In classical music, when research begins to guide selection of individual cuts of music, some programmers worry they’ll abandon the role of educating listeners about the musical heritage.
Museums are increasingly popular today, and radio stations shouldn’t be afraid of the curatorial function, says Robert Goldfarb, a longtime music programmer and consultant based in New York. That function is “one of the reasons that classical music has special status on public radio,” he says. “If you take away the museum, all you have is the gift shop with neckties and posters based on works of art.”
Modal music users contend that the research can coexist with education, variety and experimentation.
“There’s a lot of fear out there about this project, but research doesn’t make you do anything,” replies Curtis. Many programmers simply are unfamiliar with the nature of the research, he adds.
They generally haven’t seen the findings unless they’ve paid KCFR $5,000 to $12,000 for part or all of the data.
The three-station Modal Music Project managed by Hammer aims to build a better music service on the foundation of modal research. “We’re trying to elevate the quality of classical music programming and presentation,” says Wycisk.
It’s partly an economic experiment, taking resources and talent from three stations and–like the producers at A Prairie Home Companion or Morning Edition–putting more behind-the-scenes work into writing, producing and editing each minute of airtime, according to Hammer and Wycisk.
The satellite hookup isn’t a new cost; KCFR was already leasing the channel from NPR to relay its programs to the other three transmitters of its growing Colorado Public Radio network.

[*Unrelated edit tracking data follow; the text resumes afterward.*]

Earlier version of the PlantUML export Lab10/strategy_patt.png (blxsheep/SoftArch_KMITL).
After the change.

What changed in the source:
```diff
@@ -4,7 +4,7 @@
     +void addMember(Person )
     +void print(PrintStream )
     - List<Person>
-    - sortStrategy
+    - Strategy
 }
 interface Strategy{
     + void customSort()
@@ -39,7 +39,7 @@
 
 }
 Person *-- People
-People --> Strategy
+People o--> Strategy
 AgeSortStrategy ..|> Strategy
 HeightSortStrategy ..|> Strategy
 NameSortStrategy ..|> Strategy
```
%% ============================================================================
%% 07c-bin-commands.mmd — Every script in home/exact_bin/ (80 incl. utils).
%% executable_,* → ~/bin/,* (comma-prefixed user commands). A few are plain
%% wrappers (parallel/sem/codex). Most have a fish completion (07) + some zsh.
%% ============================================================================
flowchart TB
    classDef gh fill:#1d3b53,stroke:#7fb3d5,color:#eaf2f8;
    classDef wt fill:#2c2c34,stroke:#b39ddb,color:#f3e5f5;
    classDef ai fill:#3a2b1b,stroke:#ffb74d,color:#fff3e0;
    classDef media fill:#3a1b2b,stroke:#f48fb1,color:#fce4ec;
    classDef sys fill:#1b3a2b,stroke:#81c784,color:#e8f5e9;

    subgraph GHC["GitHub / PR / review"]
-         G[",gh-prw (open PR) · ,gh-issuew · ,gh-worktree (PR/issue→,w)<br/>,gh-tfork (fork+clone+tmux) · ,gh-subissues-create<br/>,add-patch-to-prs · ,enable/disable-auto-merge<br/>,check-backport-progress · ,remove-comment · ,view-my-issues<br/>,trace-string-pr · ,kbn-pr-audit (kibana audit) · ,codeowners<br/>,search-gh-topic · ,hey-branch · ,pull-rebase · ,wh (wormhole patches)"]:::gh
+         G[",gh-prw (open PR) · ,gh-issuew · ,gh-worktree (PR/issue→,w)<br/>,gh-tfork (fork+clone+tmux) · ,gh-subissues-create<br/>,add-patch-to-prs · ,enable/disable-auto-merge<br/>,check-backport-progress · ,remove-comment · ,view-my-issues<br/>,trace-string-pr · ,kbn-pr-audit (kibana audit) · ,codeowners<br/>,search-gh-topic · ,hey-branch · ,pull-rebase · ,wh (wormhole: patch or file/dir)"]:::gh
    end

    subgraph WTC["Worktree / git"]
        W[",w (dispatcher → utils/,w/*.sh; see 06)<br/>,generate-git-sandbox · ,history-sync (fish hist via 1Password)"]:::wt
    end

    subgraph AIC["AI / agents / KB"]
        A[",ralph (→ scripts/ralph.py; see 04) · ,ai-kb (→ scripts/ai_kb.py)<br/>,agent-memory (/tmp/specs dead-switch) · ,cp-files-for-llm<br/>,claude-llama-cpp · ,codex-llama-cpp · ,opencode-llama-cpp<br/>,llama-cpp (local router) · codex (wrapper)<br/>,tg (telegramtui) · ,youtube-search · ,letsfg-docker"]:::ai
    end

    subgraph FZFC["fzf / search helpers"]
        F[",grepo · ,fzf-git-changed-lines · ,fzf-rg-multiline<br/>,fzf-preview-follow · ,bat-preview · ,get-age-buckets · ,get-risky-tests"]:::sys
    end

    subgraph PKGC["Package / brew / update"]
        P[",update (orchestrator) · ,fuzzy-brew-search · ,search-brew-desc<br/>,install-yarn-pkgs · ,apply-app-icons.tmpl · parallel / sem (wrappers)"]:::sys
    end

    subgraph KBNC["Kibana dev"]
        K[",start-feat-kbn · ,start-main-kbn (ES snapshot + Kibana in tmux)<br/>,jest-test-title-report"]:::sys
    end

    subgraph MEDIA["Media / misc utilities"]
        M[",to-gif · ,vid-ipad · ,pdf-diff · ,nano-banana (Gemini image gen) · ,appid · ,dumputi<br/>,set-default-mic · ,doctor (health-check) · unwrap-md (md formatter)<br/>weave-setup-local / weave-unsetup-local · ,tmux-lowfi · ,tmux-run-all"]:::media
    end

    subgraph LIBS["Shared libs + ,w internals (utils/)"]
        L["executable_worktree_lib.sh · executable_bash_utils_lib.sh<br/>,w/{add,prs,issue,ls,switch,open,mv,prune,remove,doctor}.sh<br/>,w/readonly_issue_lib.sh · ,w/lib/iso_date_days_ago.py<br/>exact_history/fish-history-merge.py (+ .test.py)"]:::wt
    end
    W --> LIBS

Within a few months, the project will expand the three stations’ shared programming beyond the overnight shift into another daypart, Pennell says.
Copyright 1996 American University